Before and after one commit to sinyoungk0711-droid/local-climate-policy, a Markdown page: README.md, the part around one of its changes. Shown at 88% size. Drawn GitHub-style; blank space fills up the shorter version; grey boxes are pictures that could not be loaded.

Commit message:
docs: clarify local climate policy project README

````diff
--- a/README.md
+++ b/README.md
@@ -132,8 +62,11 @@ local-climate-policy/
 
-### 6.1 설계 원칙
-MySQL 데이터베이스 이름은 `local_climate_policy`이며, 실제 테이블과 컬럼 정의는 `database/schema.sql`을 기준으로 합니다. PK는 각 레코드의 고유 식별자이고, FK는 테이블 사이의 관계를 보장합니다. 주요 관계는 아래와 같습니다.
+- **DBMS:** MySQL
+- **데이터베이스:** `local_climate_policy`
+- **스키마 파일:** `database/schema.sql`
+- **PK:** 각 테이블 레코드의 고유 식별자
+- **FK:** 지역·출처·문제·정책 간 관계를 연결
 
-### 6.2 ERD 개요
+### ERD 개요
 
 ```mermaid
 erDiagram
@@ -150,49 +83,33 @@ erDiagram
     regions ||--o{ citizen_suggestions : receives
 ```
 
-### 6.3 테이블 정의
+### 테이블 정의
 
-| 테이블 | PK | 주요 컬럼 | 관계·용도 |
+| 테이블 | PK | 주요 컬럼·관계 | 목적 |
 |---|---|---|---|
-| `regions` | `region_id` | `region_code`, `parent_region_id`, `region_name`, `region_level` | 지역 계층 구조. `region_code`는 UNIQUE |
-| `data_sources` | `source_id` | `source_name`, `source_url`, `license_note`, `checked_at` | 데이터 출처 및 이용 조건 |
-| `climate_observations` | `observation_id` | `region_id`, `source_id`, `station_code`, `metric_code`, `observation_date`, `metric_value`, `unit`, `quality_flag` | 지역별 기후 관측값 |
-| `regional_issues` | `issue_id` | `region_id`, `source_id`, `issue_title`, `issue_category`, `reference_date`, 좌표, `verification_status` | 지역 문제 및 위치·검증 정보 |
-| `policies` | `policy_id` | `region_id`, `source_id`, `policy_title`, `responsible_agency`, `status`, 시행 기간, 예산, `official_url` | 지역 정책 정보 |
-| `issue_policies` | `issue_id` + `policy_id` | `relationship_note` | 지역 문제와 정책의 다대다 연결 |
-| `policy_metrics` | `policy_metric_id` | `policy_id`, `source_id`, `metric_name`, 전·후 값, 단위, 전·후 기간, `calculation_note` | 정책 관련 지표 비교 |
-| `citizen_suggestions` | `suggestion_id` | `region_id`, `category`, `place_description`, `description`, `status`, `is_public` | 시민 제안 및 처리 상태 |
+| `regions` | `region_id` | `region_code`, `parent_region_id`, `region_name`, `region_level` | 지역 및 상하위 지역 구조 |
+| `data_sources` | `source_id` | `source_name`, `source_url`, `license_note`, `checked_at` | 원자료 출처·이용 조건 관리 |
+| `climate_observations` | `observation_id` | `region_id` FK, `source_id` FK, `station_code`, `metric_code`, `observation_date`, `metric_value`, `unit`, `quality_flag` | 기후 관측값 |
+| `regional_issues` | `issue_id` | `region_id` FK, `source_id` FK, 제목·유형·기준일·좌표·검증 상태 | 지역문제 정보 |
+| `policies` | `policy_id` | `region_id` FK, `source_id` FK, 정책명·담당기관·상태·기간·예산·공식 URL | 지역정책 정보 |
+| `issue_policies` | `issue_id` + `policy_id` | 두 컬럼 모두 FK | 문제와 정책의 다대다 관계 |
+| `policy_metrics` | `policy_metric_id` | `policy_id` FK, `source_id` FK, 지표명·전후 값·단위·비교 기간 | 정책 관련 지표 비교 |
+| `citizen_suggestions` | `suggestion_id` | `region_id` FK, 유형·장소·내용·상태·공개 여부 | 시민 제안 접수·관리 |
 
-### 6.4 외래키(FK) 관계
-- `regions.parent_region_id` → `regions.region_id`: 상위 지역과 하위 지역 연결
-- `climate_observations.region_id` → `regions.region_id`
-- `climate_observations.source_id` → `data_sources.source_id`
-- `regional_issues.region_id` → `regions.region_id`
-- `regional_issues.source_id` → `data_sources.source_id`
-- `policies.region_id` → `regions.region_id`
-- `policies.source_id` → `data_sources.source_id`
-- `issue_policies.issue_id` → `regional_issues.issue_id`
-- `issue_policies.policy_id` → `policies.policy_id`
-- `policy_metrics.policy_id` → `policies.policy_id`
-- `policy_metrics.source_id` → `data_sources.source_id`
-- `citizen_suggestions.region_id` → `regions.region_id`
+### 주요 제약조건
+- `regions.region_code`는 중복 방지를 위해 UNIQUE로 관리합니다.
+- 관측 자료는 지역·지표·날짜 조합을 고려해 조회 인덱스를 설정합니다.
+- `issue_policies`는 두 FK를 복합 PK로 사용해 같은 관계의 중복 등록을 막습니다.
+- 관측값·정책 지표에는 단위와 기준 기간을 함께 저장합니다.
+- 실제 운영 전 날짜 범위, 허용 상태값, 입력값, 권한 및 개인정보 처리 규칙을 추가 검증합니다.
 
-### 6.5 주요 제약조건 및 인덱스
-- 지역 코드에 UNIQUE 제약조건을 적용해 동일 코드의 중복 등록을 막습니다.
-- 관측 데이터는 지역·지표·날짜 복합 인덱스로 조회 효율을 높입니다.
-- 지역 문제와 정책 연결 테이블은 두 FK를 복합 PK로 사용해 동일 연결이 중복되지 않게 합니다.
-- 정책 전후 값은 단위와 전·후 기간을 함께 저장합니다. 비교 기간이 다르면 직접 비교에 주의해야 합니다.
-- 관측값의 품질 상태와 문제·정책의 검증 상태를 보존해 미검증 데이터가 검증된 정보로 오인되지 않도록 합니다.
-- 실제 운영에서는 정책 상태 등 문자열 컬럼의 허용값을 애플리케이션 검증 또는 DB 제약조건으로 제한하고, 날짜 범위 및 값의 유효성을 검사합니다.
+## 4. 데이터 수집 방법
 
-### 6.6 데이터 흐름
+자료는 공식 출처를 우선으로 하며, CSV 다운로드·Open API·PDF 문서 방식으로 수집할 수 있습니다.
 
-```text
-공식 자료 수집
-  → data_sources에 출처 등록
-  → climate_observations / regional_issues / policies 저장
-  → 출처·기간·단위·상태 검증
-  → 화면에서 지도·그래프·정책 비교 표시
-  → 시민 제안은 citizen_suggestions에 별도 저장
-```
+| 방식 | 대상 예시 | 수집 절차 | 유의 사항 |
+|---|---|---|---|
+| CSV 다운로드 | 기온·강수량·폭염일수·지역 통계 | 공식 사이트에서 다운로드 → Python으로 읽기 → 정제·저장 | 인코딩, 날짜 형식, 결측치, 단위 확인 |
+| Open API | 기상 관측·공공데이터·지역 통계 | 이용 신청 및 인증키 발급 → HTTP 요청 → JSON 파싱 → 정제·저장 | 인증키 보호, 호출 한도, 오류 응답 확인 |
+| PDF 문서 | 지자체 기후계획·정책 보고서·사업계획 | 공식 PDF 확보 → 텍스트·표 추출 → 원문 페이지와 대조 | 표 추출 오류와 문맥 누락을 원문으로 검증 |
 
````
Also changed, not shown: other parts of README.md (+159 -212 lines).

:: EXERCISE REQUIREMENTS ::
Reproduce the whole listing, exactly.

:: RESULT BELOW ::
Before and after one commit to sinyoungk0711-droid/local-climate-policy, a Markdown page: README.md, the part around one of its changes. Shown at 88% size. Drawn GitHub-style; blank space fills up the shorter version; grey boxes are pictures that could not be loaded.

Commit message:
docs: clarify local climate policy project README

````diff
--- a/README.md
+++ b/README.md
@@ -132,8 +62,11 @@ local-climate-policy/
 
-### 6.1 설계 원칙
-MySQL 데이터베이스 이름은 `local_climate_policy`이며, 실제 테이블과 컬럼 정의는 `database/schema.sql`을 기준으로 합니다. PK는 각 레코드의 고유 식별자이고, FK는 테이블 사이의 관계를 보장합니다. 주요 관계는 아래와 같습니다.
+- **DBMS:** MySQL
+- **데이터베이스:** `local_climate_policy`
+- **스키마 파일:** `database/schema.sql`
+- **PK:** 각 테이블 레코드의 고유 식별자
+- **FK:** 지역·출처·문제·정책 간 관계를 연결
 
-### 6.2 ERD 개요
+### ERD 개요
 
 ```mermaid
 erDiagram
@@ -150,49 +83,33 @@ erDiagram
     regions ||--o{ citizen_suggestions : receives
 ```
 
-### 6.3 테이블 정의
+### 테이블 정의
 
-| 테이블 | PK | 주요 컬럼 | 관계·용도 |
+| 테이블 | PK | 주요 컬럼·관계 | 목적 |
 |---|---|---|---|
-| `regions` | `region_id` | `region_code`, `parent_region_id`, `region_name`, `region_level` | 지역 계층 구조. `region_code`는 UNIQUE |
-| `data_sources` | `source_id` | `source_name`, `source_url`, `license_note`, `checked_at` | 데이터 출처 및 이용 조건 |
-| `climate_observations` | `observation_id` | `region_id`, `source_id`, `station_code`, `metric_code`, `observation_date`, `metric_value`, `unit`, `quality_flag` | 지역별 기후 관측값 |
-| `regional_issues` | `issue_id` | `region_id`, `source_id`, `issue_title`, `issue_category`, `reference_date`, 좌표, `verification_status` | 지역 문제 및 위치·검증 정보 |
-| `policies` | `policy_id` | `region_id`, `source_id`, `policy_title`, `responsible_agency`, `status`, 시행 기간, 예산, `official_url` | 지역 정책 정보 |
-| `issue_policies` | `issue_id` + `policy_id` | `relationship_note` | 지역 문제와 정책의 다대다 연결 |
-| `policy_metrics` | `policy_metric_id` | `policy_id`, `source_id`, `metric_name`, 전·후 값, 단위, 전·후 기간, `calculation_note` | 정책 관련 지표 비교 |
-| `citizen_suggestions` | `suggestion_id` | `region_id`, `category`, `place_description`, `description`, `status`, `is_public` | 시민 제안 및 처리 상태 |
+| `regions` | `region_id` | `region_code`, `parent_region_id`, `region_name`, `region_level` | 지역 및 상하위 지역 구조 |
+| `data_sources` | `source_id` | `source_name`, `source_url`, `license_note`, `checked_at` | 원자료 출처·이용 조건 관리 |
+| `climate_observations` | `observation_id` | `region_id` FK, `source_id` FK, `station_code`, `metric_code`, `observation_date`, `metric_value`, `unit`, `quality_flag` | 기후 관측값 |
+| `regional_issues` | `issue_id` | `region_id` FK, `source_id` FK, 제목·유형·기준일·좌표·검증 상태 | 지역문제 정보 |
+| `policies` | `policy_id` | `region_id` FK, `source_id` FK, 정책명·담당기관·상태·기간·예산·공식 URL | 지역정책 정보 |
+| `issue_policies` | `issue_id` + `policy_id` | 두 컬럼 모두 FK | 문제와 정책의 다대다 관계 |
+| `policy_metrics` | `policy_metric_id` | `policy_id` FK, `source_id` FK, 지표명·전후 값·단위·비교 기간 | 정책 관련 지표 비교 |
+| `citizen_suggestions` | `suggestion_id` | `region_id` FK, 유형·장소·내용·상태·공개 여부 | 시민 제안 접수·관리 |
 
-### 6.4 외래키(FK) 관계
-- `regions.parent_region_id` → `regions.region_id`: 상위 지역과 하위 지역 연결
-- `climate_observations.region_id` → `regions.region_id`
-- `climate_observations.source_id` → `data_sources.source_id`
-- `regional_issues.region_id` → `regions.region_id`
-- `regional_issues.source_id` → `data_sources.source_id`
-- `policies.region_id` → `regions.region_id`
-- `policies.source_id` → `data_sources.source_id`
-- `issue_policies.issue_id` → `regional_issues.issue_id`
-- `issue_policies.policy_id` → `policies.policy_id`
-- `policy_metrics.policy_id` → `policies.policy_id`
-- `policy_metrics.source_id` → `data_sources.source_id`
-- `citizen_suggestions.region_id` → `regions.region_id`
+### 주요 제약조건
+- `regions.region_code`는 중복 방지를 위해 UNIQUE로 관리합니다.
+- 관측 자료는 지역·지표·날짜 조합을 고려해 조회 인덱스를 설정합니다.
+- `issue_policies`는 두 FK를 복합 PK로 사용해 같은 관계의 중복 등록을 막습니다.
+- 관측값·정책 지표에는 단위와 기준 기간을 함께 저장합니다.
+- 실제 운영 전 날짜 범위, 허용 상태값, 입력값, 권한 및 개인정보 처리 규칙을 추가 검증합니다.
 
-### 6.5 주요 제약조건 및 인덱스
-- 지역 코드에 UNIQUE 제약조건을 적용해 동일 코드의 중복 등록을 막습니다.
-- 관측 데이터는 지역·지표·날짜 복합 인덱스로 조회 효율을 높입니다.
-- 지역 문제와 정책 연결 테이블은 두 FK를 복합 PK로 사용해 동일 연결이 중복되지 않게 합니다.
-- 정책 전후 값은 단위와 전·후 기간을 함께 저장합니다. 비교 기간이 다르면 직접 비교에 주의해야 합니다.
-- 관측값의 품질 상태와 문제·정책의 검증 상태를 보존해 미검증 데이터가 검증된 정보로 오인되지 않도록 합니다.
-- 실제 운영에서는 정책 상태 등 문자열 컬럼의 허용값을 애플리케이션 검증 또는 DB 제약조건으로 제한하고, 날짜 범위 및 값의 유효성을 검사합니다.
+## 4. 데이터 수집 방법
 
-### 6.6 데이터 흐름
+자료는 공식 출처를 우선으로 하며, CSV 다운로드·Open API·PDF 문서 방식으로 수집할 수 있습니다.
 
-```text
-공식 자료 수집
-  → data_sources에 출처 등록
-  → climate_observations / regional_issues / policies 저장
-  → 출처·기간·단위·상태 검증
-  → 화면에서 지도·그래프·정책 비교 표시
-  → 시민 제안은 citizen_suggestions에 별도 저장
-```
+| 방식 | 대상 예시 | 수집 절차 | 유의 사항 |
+|---|---|---|---|
+| CSV 다운로드 | 기온·강수량·폭염일수·지역 통계 | 공식 사이트에서 다운로드 → Python으로 읽기 → 정제·저장 | 인코딩, 날짜 형식, 결측치, 단위 확인 |
+| Open API | 기상 관측·공공데이터·지역 통계 | 이용 신청 및 인증키 발급 → HTTP 요청 → JSON 파싱 → 정제·저장 | 인증키 보호, 호출 한도, 오류 응답 확인 |
+| PDF 문서 | 지자체 기후계획·정책 보고서·사업계획 | 공식 PDF 확보 → 텍스트·표 추출 → 원문 페이지와 대조 | 표 추출 오류와 문맥 누락을 원문으로 검증 |
 
````
Also changed, not shown: other parts of README.md (+159 -212 lines).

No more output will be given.